Well, one of her licences.
“See this is what I don’t get,” Ake started.
“You don’t get much, Ake,” Sarah interrupted.
“I managed to convince you to partner up with me,” Ake said, his typical mischievous grin appearing on his face. His Stetson was balanced carefully in his lap, after all he never when anywhere without the damn thing.
Sarah still didn’t get why Ake insisted on wearing the stupid hat. The last time she had asked about it, three months ago when they had started working together on hunts, he had sat her down and made her watch all four Indiana Jones films in succession.
After that, Sarah was content with not knowing about why Ake insisted on the hat. Anything to not watch poor attempts of humans trying to stumble about finding the Ark of Covenant.
She had seen the Ark of the Covenant. It wasn’t that impressive, not bigger than a small box which she could lift with one hand.
“So give me the details again,” Sarah said, as she powered down the straight road. They were getting close, and she wanted to know what they were dealing with. Ake might wear stupid hats, but his knowledge about all things supernatural, especially about murdering the bastards, was expansive.
“Two demons,” Ake replied, shutting his eyes and repeating the information from memory, “I’m guessing they’re just doing some general possession stuff, nothing too hard core. Only one death so far, the old grandma with the kitchen knife – everything looked too clean to be anything but demons if I was honest. Not working with any faction, and the only other time there has been demon activity in the area was 200 years ago, when the same pattern happened then.”
“Sounds grand,” Sarah said, pulling off the main road and down one of the beaten gravel tracks. The ‘grandma’ in question had lived an opulent lifestyle in one of the old castles. At first she had considered it was ghosts, but the fact that the castle had been known to be warded against all spirits was a clear sign that someone didn’t want Casper the friendly ghost wandering about.
“Got the badges?” Ake asked.
“In the glovepocket,” Sarah replied.
“You want to be DI Vera?”
“Eugh, not again,” Sarah said, pulling into the grand driveway. The old castle loomed in front of them, grey brick walls covered in layers upon layers of vines that made it look like the structure was one with the earth it was built upon. Sarah slowed the car to a stop, peering up at the structure with trepidation.
“This look ominous,” she muttered.
“Has to be the right place then,” Ake replied, putting his hat onto his head and handing Sarah her fake ID, “let’s go catch some demons.”
“You sound far too happy,” Sarah remarked, turning off the car’s engine and putting her ID in her pocket. Ake had given her the DI Vera one, she could tell from the earmarking on the corner of the leather cover.
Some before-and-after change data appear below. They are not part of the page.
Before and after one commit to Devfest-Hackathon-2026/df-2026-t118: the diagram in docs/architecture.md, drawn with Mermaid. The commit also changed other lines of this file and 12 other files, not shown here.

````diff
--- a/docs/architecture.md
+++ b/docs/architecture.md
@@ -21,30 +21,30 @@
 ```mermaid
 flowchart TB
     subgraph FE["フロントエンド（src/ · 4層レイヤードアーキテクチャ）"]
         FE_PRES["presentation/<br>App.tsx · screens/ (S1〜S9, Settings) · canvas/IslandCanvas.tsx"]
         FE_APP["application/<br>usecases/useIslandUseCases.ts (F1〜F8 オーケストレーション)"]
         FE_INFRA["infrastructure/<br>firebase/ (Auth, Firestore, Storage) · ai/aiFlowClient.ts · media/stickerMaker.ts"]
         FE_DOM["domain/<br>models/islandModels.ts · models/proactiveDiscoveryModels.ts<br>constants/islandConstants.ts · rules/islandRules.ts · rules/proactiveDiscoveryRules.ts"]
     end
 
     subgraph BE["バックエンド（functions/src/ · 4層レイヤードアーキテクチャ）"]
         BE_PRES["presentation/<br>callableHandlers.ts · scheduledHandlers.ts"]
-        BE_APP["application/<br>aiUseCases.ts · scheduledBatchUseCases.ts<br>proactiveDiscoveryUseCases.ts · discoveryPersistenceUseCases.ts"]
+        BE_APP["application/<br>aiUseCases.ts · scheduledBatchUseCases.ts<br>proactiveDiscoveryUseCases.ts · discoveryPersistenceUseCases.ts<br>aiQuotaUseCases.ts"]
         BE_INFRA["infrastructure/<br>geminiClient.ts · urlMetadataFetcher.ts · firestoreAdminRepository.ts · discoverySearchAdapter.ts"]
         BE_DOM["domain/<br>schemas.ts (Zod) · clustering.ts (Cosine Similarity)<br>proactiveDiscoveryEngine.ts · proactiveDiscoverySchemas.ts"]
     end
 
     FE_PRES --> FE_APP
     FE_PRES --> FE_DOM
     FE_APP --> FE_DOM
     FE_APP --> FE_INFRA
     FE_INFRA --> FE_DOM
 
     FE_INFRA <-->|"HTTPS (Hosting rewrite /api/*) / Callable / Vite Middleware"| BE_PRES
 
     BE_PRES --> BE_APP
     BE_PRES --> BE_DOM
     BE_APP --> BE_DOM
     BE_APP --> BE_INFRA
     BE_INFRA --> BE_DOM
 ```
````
“All in a day’s work,” Ake replied, “now let’s go kill some demons, we might even be home for tea.”